• [WORK REQUEST]
Pick every line from the data that holds the word "bold".

Data records:
"""

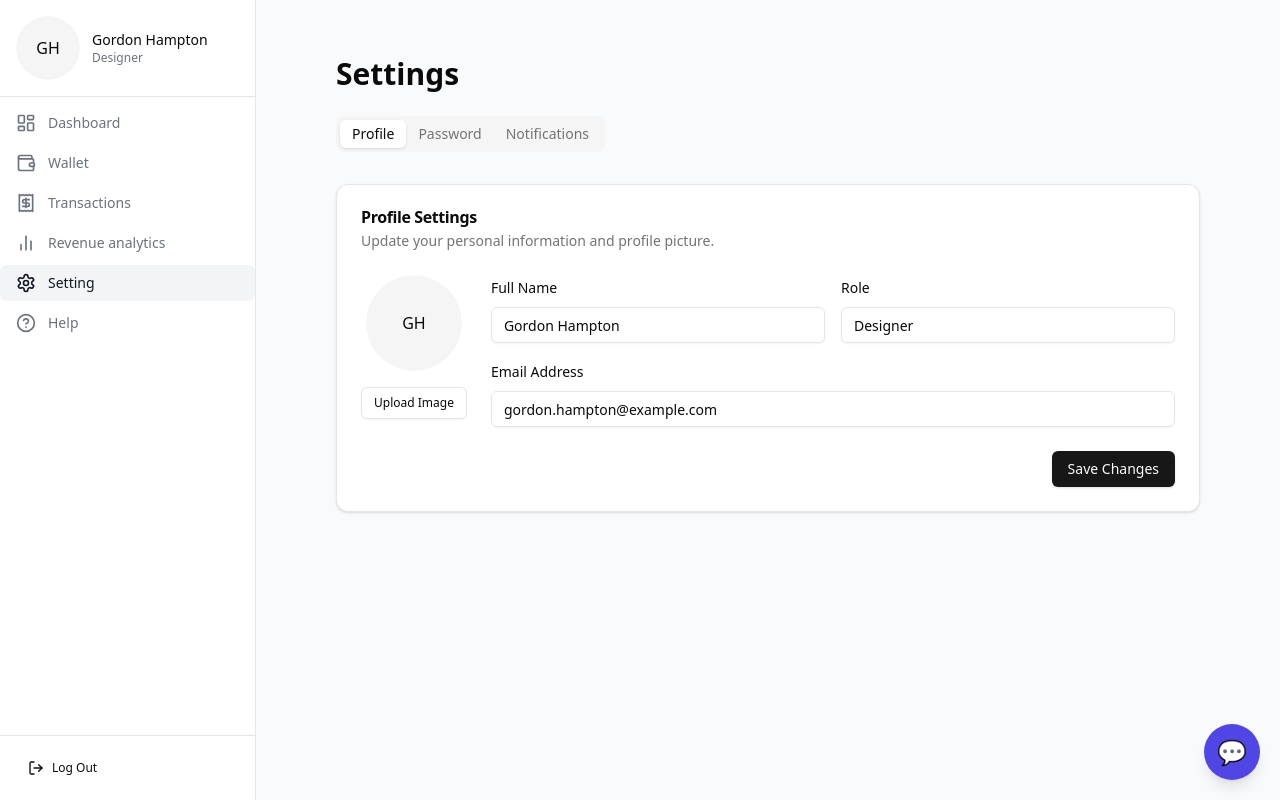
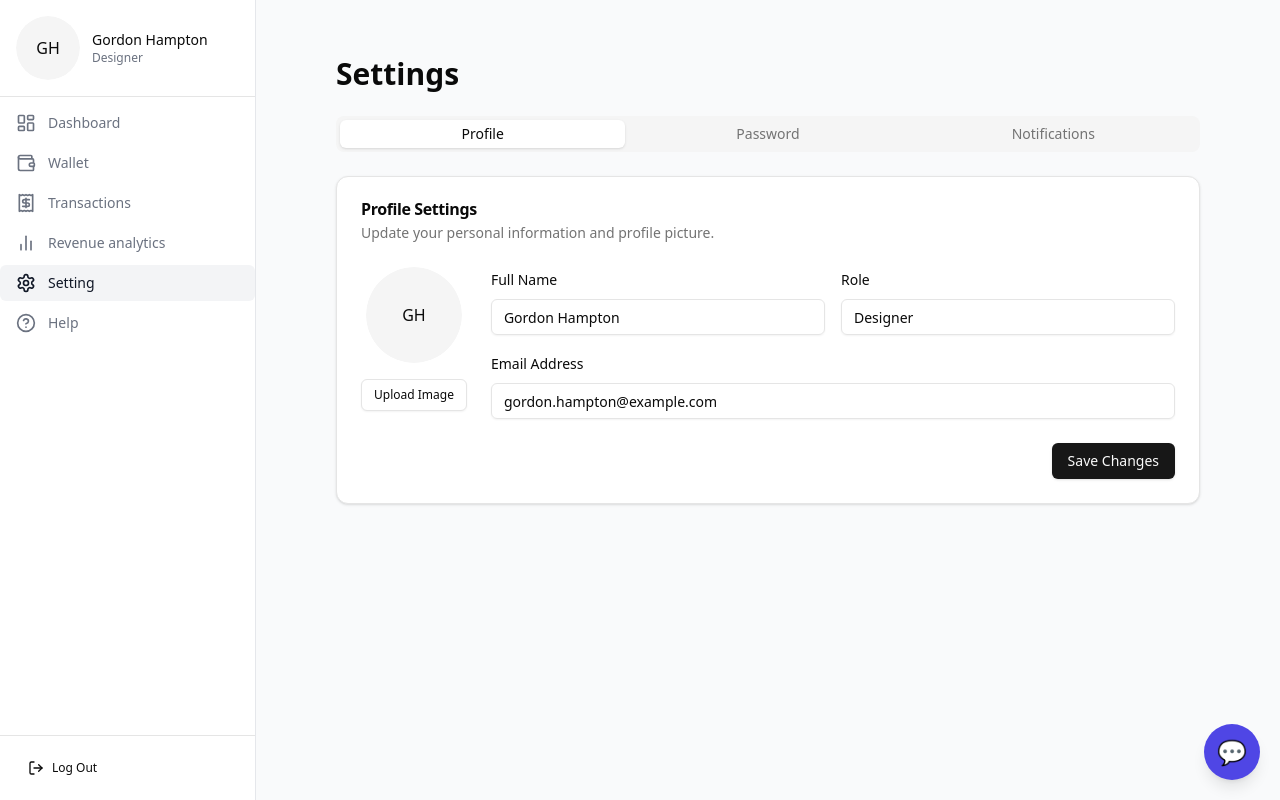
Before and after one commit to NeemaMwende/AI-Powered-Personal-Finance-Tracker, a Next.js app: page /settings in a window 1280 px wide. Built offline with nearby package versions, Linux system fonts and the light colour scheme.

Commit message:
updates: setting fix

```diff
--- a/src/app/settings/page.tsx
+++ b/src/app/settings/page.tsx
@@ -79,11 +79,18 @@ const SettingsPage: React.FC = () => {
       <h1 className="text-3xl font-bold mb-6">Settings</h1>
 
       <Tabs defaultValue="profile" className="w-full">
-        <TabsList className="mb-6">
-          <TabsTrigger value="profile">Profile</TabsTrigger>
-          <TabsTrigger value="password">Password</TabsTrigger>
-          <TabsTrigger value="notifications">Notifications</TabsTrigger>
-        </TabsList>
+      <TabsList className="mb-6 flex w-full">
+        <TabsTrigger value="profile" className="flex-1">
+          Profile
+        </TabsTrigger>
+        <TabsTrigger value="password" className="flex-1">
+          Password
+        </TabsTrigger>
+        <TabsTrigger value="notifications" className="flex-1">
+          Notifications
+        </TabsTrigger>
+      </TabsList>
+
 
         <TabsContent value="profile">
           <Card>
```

"""
"""

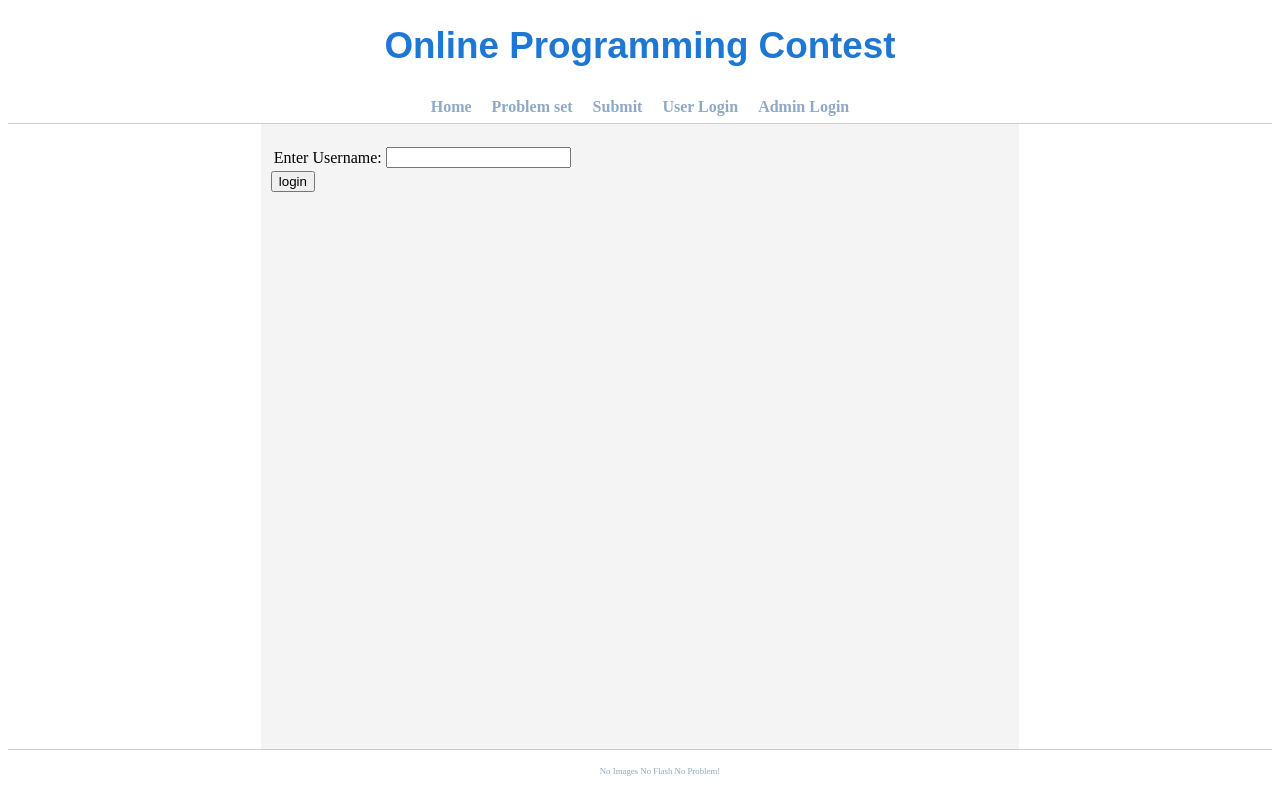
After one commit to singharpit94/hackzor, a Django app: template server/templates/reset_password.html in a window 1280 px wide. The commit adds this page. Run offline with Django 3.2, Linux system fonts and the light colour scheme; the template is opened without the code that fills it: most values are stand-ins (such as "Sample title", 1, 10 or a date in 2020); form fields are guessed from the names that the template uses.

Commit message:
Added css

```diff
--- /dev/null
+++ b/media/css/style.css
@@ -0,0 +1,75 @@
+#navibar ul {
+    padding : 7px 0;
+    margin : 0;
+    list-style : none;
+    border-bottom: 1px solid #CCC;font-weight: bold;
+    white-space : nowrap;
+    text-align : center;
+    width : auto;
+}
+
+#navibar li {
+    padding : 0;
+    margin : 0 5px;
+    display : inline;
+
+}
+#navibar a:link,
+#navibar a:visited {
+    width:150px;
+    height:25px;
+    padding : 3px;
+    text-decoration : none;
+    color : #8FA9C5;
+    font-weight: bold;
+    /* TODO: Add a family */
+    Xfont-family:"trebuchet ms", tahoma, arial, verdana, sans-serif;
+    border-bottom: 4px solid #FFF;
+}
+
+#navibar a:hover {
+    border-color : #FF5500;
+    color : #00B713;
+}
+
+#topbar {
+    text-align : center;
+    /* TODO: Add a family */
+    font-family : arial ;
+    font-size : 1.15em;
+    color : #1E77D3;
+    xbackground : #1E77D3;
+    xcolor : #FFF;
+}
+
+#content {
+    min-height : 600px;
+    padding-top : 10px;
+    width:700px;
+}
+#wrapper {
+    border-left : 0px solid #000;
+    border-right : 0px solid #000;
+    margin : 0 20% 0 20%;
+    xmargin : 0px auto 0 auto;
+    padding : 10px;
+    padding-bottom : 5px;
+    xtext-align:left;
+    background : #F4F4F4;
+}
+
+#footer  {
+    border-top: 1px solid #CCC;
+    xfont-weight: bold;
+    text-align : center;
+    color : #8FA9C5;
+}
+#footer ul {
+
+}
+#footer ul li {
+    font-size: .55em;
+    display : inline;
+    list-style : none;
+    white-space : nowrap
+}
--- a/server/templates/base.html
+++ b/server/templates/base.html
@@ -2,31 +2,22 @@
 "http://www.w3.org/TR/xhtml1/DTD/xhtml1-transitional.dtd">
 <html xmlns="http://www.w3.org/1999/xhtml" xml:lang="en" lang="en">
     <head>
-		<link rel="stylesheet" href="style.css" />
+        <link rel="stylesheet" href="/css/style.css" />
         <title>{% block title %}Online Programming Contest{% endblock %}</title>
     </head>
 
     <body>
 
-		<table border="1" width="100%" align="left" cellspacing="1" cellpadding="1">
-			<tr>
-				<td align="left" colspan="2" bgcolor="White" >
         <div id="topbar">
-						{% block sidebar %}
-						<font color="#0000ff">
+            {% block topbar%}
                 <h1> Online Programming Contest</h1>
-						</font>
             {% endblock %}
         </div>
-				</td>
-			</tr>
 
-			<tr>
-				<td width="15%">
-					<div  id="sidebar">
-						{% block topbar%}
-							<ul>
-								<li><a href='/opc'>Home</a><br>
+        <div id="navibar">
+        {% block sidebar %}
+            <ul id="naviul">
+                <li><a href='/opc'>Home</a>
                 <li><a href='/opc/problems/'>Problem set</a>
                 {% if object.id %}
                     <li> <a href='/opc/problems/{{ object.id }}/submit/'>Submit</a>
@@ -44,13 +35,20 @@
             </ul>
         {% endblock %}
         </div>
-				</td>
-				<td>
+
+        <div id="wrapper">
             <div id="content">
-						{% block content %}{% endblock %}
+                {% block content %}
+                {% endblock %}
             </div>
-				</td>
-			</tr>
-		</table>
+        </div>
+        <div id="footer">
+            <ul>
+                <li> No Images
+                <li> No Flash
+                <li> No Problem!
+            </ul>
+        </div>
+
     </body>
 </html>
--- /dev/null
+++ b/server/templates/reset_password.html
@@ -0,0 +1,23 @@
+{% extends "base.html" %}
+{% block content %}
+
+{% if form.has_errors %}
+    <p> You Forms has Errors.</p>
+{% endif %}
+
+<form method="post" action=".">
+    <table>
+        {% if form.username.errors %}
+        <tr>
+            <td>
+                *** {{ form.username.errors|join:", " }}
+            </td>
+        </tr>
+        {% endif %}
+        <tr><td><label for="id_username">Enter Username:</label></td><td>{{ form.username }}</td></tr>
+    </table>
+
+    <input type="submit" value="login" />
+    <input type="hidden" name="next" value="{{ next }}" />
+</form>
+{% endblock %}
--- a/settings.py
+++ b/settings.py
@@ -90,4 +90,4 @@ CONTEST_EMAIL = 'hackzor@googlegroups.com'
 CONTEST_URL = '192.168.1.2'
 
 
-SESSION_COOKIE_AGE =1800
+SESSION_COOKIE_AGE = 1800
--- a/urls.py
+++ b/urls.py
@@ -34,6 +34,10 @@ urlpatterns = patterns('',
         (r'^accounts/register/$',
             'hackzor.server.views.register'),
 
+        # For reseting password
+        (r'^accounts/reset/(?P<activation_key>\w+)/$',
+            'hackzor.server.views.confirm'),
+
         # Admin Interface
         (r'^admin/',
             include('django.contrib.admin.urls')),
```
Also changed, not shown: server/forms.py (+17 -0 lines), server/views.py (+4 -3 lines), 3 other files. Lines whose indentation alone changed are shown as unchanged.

"""

• [SOLUTION]
       <h1 className="text-3xl font-bold mb-6">Settings</h1>
+    border-bottom: 1px solid #CCC;font-weight: bold;
+    font-weight: bold;
+    xfont-weight: bold;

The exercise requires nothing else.